Kutztown University has just announced that it’s lifting its ban on Confederate flags (and Nazi flags), a ban that extended even into students’ own dorm rooms:
Kutztown University recently announced a proposed change to its housing decoration policy restricting the display of symbols that promote messages inconsistent with the values of the university. Upon learning of the change, university legal counsel asked us to refrain from implementing the policy in order to permit a review for constitutionality. As a result of this review, references to any specific content, such as symbols, will be removed from the policy.
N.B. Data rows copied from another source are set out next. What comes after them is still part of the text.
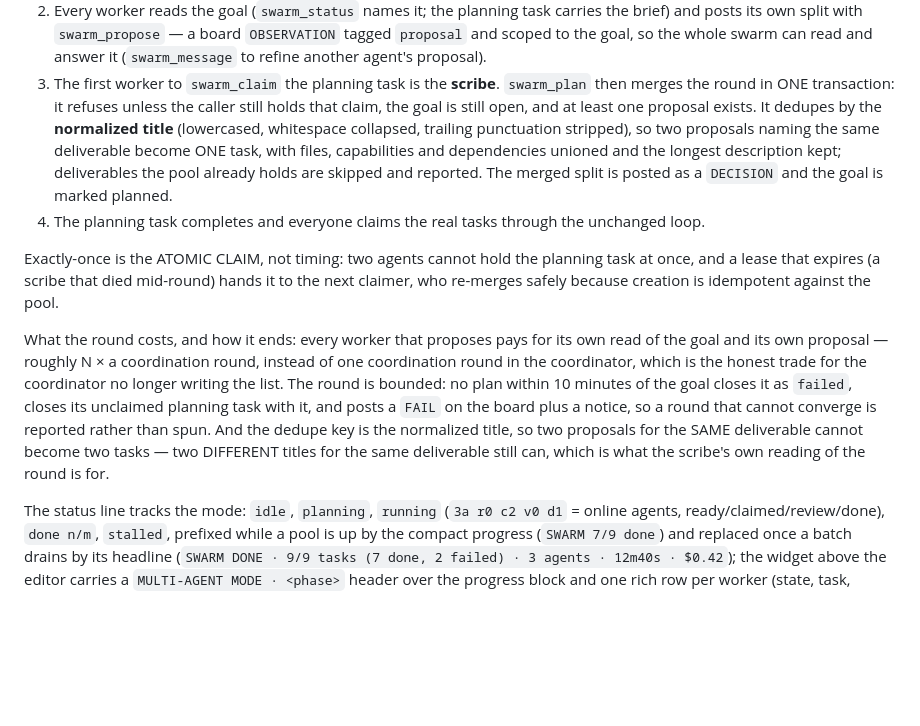
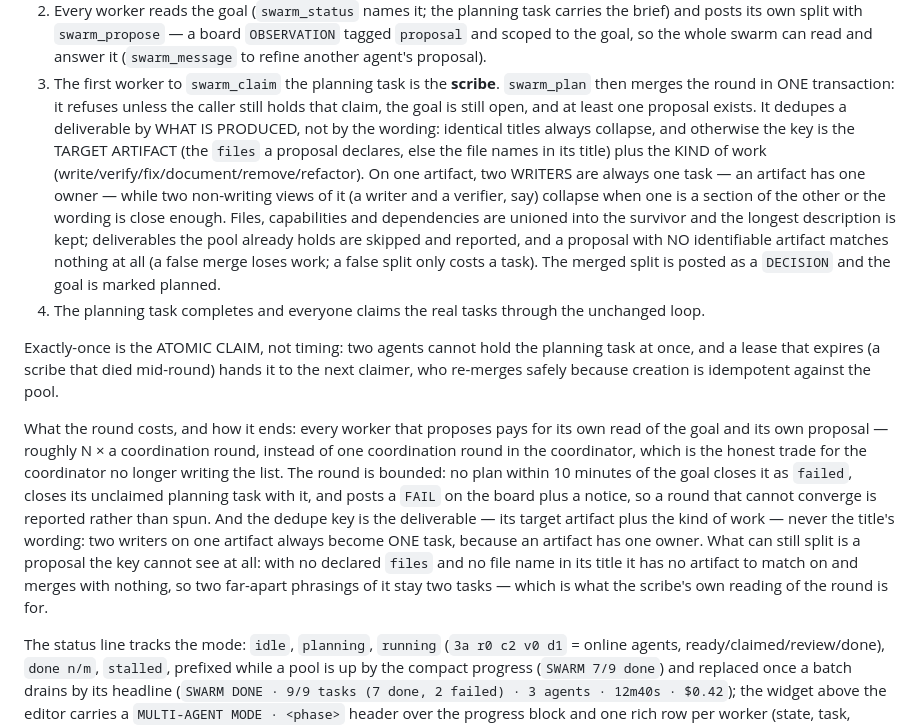
Before and after one commit to Espboxx/omp-swarm, a Markdown page: README.md, the part around the change. Rendered like a GitHub page; blank space fills up the shorter version.

Commit message:
docs: the dedupe key is the artifact and the kind of work, not the title's wording

```diff
--- a/README.md
+++ b/README.md
@@ -383,10 +383,15 @@ The planning round (mode `"swarm"`), in order:
    so the whole swarm can read and answer it (`swarm_message` to refine another agent's proposal).
 3. The first worker to `swarm_claim` the planning task is the **scribe**. `swarm_plan` then merges the
    round in ONE transaction: it refuses unless the caller still holds that claim, the goal is still
-   open, and at least one proposal exists. It dedupes by the **normalized title** (lowercased,
-   whitespace collapsed, trailing punctuation stripped), so two proposals naming the same deliverable
-   become ONE task, with files, capabilities and dependencies unioned and the longest description kept;
-   deliverables the pool already holds are skipped and reported. The merged split is posted as a
+   open, and at least one proposal exists. It dedupes a deliverable by WHAT IS PRODUCED, not by the
+   wording: identical titles always collapse, and otherwise the key is the TARGET ARTIFACT (the `files`
+   a proposal declares, else the file names in its title) plus the KIND of work
+   (write/verify/fix/document/remove/refactor). On one artifact, two WRITERS are always one task — an
+   artifact has one owner — while two non-writing views of it (a writer and a verifier, say) collapse
+   when one is a section of the other or the wording is close enough. Files, capabilities and
+   dependencies are unioned into the survivor and the longest description is kept; deliverables the pool
+   already holds are skipped and reported, and a proposal with NO identifiable artifact matches nothing
+   at all (a false merge loses work; a false split only costs a task). The merged split is posted as a
    `DECISION` and the goal is marked planned.
 4. The planning task completes and everyone claims the real tasks through the unchanged loop.
 
@@ -399,9 +404,11 @@ its own proposal — roughly N × a coordination round, instead of one coordinat
 coordinator, which is the honest trade for the coordinator no longer writing the list. The round is
 bounded: no plan within 10 minutes of the goal closes it as `failed`, closes its unclaimed planning task
 with it, and posts a `FAIL` on the board plus a notice, so a round that cannot converge is reported
-rather than spun. And the dedupe key is the normalized title, so two proposals for the SAME deliverable
-cannot become two tasks — two DIFFERENT titles for the same deliverable still can, which is what the
-scribe's own reading of the round is for.
+rather than spun. And the dedupe key is the deliverable — its target artifact plus the kind of work —
+never the title's wording: two writers on one artifact always become ONE task, because an artifact has
+one owner. What can still split is a proposal the key cannot see at all: with no declared `files` and no
+file name in its title it has no artifact to match on and merges with nothing, so two far-apart
+phrasings of it stay two tasks — which is what the scribe's own reading of the round is for.
 
 The status line tracks the mode: `idle`, `planning`, `running` (`3a r0 c2 v0 d1` = online agents,
 ready/claimed/review/done), `done n/m`, `stalled`, prefixed while a pool is up by the compact
```
Also changed, not shown: README.zh-CN.md (+2 -2 lines).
The university will educate our students and other members of our community, so they will understand the historical and modern context for these symbols, and we will continue to advocate for an environment wherein all those associated with our university can feel valued and safe.
I still don’t like universities’ use of “safe” to mean “safe from offensive speech.” But at least the First Amendment violation is apparently going away.
UPDATE: Note that if the university is planning on keeping the other part of the policy — “[a]ll decorations in common areas in the residence hall and apartments must take into consideration that obscene, distasteful displays which are demeaning to an individual’s or group’s race, ethnic, religious background, and/or gender or ability, will not be permitted and will be removed immediately” — that too would violate the First Amendment, as the earlier post explained.
UPDATE: A commenter suggested that a university could ban Confederate flags, because of the Supreme Court’s recent decision allowing Texas not to print Confederate flag plates as part of its specialty license plate program. But that’s not right: Viewpoint-based restrictions on people’s speech are unconstitutional, even when the government is specifying which signs people may post on government property.
For example, when a city opens up advertising space on city buses, it may not discriminate based on viewpoint. See Cornelius v. NAACP Legal Defense & Ed. Fund, Inc. (1985) (so noting, in its discussion of the Lehman v. City of Shaker Heights case). And the license plate case, Walker v. Sons of Confederate Veterans, reaffirmed that principle. Though a government may exclude the Confederate flag from its own speech (as Walker held), it can’t bar its display by students, even on the government’s property.
Eugene Volokh teaches free speech law, religious freedom law, church-state relations law, a First Amendment Amicus Brief Clinic, and tort law, at UCLA School of Law, where he has also often taught copyright law, criminal law, and a seminar on firearms regulation policy.